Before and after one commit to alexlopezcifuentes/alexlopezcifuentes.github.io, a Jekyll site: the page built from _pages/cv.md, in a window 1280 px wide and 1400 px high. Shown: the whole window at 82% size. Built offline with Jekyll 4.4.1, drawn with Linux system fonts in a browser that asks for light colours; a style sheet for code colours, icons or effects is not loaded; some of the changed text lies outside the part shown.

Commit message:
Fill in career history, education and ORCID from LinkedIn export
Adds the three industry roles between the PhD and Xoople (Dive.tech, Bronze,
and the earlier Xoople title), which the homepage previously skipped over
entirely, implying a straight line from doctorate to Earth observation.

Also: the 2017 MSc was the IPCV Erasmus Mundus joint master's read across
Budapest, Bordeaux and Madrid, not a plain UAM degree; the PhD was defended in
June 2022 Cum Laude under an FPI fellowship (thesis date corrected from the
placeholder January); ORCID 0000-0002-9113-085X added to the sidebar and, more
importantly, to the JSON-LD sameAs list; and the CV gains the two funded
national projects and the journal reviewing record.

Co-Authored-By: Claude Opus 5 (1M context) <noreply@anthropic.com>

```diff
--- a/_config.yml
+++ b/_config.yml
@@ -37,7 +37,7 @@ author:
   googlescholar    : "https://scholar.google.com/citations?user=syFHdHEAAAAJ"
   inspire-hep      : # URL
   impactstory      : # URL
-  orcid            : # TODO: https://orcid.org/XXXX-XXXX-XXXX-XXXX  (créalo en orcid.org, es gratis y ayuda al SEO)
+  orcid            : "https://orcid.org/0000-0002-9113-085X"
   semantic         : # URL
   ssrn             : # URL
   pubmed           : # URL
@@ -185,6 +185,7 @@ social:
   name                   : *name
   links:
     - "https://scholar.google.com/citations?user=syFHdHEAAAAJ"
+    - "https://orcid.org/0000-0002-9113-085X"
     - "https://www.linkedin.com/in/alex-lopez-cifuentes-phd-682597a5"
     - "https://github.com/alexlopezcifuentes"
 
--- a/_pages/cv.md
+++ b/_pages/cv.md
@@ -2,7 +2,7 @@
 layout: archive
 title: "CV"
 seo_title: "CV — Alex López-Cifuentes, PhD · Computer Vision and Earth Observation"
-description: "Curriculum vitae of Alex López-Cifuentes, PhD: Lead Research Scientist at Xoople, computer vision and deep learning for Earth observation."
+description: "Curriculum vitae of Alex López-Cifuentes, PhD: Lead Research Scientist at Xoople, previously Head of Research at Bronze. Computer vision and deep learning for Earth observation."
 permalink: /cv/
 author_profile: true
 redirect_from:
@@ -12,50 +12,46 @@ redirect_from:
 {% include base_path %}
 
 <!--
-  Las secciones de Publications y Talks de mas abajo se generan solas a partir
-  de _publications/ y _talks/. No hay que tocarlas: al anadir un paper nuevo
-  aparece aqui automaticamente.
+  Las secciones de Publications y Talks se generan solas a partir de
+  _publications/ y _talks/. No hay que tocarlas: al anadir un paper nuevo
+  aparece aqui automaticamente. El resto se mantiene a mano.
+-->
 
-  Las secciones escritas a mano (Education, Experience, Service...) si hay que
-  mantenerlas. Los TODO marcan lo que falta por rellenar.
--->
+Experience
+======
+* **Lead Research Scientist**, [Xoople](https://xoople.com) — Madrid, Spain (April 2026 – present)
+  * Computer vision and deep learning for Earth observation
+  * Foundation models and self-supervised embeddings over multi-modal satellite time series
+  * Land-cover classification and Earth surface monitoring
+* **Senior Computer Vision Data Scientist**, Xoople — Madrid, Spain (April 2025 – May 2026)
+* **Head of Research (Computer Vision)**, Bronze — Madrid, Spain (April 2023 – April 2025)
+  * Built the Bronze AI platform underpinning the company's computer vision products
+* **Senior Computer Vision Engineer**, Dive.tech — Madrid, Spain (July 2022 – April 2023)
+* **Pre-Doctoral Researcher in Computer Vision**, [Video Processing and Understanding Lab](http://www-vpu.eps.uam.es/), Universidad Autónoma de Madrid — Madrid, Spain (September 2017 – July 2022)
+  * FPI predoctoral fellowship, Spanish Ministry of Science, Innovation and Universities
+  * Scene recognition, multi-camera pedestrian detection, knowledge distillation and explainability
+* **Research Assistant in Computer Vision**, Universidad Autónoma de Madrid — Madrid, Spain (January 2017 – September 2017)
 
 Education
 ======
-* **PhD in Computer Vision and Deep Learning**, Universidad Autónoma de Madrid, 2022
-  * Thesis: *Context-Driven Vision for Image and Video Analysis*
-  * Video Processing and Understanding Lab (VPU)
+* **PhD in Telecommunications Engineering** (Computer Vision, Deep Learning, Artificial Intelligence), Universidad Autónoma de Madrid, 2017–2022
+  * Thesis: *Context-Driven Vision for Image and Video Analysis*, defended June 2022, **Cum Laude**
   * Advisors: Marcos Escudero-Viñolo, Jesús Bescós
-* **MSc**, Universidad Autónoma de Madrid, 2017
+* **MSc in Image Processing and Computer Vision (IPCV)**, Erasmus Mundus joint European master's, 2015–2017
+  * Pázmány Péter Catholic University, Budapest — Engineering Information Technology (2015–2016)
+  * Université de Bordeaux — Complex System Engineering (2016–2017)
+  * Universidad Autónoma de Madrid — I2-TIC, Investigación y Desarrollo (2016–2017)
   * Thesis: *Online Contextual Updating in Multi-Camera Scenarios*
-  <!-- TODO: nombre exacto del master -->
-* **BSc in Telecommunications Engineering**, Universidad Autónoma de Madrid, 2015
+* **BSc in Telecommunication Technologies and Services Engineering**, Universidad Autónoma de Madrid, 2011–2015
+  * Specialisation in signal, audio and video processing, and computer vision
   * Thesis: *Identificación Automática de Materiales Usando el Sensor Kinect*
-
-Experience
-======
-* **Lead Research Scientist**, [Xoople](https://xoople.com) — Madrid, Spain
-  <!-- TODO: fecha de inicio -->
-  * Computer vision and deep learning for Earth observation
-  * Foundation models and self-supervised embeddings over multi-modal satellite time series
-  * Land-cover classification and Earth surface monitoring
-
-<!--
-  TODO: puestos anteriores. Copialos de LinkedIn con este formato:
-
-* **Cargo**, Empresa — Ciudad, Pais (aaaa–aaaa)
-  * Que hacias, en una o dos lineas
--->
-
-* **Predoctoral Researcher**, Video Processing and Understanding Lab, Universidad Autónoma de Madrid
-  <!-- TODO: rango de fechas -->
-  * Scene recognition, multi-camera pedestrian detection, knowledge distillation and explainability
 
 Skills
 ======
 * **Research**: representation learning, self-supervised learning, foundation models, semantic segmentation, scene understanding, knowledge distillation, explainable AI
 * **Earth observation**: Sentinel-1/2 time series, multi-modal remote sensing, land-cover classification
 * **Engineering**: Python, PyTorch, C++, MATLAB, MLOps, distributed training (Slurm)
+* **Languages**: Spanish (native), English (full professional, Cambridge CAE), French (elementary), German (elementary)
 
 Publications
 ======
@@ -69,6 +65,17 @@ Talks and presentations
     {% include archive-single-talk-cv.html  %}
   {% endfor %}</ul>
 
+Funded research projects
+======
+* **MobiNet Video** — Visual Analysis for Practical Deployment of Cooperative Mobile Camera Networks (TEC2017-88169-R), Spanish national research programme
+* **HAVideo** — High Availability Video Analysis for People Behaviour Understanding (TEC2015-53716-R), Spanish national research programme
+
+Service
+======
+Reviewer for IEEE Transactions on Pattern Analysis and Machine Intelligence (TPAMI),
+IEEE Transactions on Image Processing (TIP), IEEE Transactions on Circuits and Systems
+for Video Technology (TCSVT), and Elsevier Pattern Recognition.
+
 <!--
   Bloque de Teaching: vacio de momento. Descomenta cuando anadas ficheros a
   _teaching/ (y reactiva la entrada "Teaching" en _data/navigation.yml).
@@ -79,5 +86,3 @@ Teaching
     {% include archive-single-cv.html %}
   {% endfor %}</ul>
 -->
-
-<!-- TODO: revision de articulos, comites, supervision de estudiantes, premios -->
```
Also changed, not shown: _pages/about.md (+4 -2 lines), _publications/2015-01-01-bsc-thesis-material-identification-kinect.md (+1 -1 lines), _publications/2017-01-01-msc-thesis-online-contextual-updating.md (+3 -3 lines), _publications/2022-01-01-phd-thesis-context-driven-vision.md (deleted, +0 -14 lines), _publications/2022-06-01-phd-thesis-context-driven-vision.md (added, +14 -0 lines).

..............................

What is required:
Reproduce exactly the lines from the beginning of the entries above up to and including the line that contains "Budapest, Bordeaux and".

Answer section:
Before and after one commit to alexlopezcifuentes/alexlopezcifuentes.github.io, a Jekyll site: the page built from _pages/cv.md, in a window 1280 px wide and 1400 px high. Shown: the whole window at 82% size. Built offline with Jekyll 4.4.1, drawn with Linux system fonts in a browser that asks for light colours; a style sheet for code colours, icons or effects is not loaded; some of the changed text lies outside the part shown.

Commit message:
Fill in career history, education and ORCID from LinkedIn export
Adds the three industry roles between the PhD and Xoople (Dive.tech, Bronze,
and the earlier Xoople title), which the homepage previously skipped over
entirely, implying a straight line from doctorate to Earth observation.

Also: the 2017 MSc was the IPCV Erasmus Mundus joint master's read across
Budapest, Bordeaux and Madrid, not a plain UAM degree; the PhD was defended in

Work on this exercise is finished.